EXERCISE MATERIAL Start Marker

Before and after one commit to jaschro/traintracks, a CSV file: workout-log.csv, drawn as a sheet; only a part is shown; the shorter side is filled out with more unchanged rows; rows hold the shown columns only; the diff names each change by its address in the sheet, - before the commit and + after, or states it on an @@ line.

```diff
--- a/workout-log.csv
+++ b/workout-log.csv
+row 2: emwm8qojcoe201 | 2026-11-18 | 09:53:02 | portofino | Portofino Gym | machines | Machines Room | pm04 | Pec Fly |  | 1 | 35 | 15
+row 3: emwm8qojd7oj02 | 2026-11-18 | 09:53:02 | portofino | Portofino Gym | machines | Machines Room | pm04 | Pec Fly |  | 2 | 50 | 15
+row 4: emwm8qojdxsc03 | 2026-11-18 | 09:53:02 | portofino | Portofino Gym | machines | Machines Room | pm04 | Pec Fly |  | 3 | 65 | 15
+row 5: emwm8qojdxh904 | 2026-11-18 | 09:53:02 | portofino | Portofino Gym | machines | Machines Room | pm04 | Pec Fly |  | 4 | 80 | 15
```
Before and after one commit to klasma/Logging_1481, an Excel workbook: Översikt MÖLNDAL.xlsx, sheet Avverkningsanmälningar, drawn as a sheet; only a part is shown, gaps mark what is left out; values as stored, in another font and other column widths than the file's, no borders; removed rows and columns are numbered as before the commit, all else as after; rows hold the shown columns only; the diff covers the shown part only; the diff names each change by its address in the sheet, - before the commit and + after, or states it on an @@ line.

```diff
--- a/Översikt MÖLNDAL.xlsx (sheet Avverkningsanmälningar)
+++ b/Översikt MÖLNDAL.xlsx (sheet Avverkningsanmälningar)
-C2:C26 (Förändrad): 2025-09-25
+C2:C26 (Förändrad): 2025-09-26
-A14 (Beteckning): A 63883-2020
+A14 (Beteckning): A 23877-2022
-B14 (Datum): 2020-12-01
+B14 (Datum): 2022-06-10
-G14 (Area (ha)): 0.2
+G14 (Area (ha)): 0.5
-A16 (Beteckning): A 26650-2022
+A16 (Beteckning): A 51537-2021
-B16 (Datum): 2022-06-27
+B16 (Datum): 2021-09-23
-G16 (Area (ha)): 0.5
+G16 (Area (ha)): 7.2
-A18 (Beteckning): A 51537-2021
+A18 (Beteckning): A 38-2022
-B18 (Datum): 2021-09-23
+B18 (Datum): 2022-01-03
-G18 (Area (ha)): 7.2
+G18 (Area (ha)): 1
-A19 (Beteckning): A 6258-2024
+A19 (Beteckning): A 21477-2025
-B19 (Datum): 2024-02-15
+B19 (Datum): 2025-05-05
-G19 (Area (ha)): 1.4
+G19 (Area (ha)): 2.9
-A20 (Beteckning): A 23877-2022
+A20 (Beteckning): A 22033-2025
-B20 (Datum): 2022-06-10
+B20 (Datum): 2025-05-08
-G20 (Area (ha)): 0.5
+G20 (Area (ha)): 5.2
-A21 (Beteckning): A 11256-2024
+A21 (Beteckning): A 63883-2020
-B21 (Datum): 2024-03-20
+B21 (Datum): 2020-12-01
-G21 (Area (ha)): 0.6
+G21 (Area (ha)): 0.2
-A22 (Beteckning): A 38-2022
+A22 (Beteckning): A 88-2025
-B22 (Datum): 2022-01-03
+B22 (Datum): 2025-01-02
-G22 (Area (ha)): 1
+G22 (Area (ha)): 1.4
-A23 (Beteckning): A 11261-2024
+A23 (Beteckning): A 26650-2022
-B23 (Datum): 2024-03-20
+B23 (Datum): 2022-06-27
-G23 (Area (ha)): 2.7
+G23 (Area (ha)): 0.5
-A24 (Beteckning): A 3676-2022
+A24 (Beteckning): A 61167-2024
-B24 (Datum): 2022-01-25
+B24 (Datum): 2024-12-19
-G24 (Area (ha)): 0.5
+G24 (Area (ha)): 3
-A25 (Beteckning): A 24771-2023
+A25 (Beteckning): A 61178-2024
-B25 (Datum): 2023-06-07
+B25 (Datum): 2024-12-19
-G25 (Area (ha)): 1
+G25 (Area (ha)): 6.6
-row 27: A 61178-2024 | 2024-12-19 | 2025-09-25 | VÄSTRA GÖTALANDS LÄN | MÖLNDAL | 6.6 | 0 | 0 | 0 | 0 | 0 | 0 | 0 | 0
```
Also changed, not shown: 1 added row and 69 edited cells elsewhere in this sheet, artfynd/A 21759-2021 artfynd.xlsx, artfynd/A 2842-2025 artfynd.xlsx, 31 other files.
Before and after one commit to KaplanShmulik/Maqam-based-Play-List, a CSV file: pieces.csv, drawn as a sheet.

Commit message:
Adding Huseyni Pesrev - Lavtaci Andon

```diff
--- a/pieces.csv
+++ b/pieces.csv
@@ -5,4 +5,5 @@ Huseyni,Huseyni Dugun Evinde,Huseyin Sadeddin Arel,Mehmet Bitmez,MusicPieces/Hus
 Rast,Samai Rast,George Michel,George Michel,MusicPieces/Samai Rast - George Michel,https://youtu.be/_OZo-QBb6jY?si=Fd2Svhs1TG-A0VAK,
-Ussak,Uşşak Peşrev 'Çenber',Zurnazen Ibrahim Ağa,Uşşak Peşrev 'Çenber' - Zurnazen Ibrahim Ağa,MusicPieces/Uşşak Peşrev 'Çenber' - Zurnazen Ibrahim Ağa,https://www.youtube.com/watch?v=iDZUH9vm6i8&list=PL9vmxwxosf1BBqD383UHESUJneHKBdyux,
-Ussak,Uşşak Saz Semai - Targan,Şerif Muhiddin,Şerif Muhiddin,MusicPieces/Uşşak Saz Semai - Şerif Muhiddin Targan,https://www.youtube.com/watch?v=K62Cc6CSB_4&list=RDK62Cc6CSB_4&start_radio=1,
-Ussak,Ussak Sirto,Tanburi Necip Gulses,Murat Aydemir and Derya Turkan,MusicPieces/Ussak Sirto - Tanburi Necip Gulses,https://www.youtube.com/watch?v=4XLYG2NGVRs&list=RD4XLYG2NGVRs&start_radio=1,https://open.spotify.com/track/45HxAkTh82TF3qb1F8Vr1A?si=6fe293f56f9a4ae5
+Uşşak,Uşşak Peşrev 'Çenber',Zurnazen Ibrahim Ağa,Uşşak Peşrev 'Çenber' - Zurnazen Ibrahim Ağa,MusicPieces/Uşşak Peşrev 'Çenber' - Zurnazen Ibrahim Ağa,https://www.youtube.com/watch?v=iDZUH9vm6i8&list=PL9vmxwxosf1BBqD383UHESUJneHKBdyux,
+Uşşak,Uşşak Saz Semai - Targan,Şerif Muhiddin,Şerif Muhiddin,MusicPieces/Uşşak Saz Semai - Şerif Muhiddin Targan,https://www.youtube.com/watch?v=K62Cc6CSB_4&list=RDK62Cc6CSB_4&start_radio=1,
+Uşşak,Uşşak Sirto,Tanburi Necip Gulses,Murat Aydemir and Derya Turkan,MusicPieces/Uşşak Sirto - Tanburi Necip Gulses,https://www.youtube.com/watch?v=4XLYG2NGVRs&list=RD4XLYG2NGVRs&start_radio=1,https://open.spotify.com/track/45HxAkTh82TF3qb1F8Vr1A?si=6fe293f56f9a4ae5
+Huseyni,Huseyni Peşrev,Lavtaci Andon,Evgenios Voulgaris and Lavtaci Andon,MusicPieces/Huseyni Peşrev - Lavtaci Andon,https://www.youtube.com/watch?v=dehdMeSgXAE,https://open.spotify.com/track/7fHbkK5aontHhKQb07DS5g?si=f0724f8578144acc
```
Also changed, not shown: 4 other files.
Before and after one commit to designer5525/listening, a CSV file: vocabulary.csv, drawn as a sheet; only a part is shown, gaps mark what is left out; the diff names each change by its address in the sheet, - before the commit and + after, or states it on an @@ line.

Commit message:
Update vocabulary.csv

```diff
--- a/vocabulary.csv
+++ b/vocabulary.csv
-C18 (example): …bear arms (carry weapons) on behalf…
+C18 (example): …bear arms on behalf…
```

EXERCISE MATERIAL End Marker

GOAL OF THE EXERCISE:
Please show the lines in the entries above that hold the string "files".

RESPONSE AREA:
Also changed, not shown: 1 added row and 69 edited cells elsewhere in this sheet, artfynd/A 21759-2021 artfynd.xlsx, artfynd/A 2842-2025 artfynd.xlsx, 31 other files.
Also changed, not shown: 4 other files.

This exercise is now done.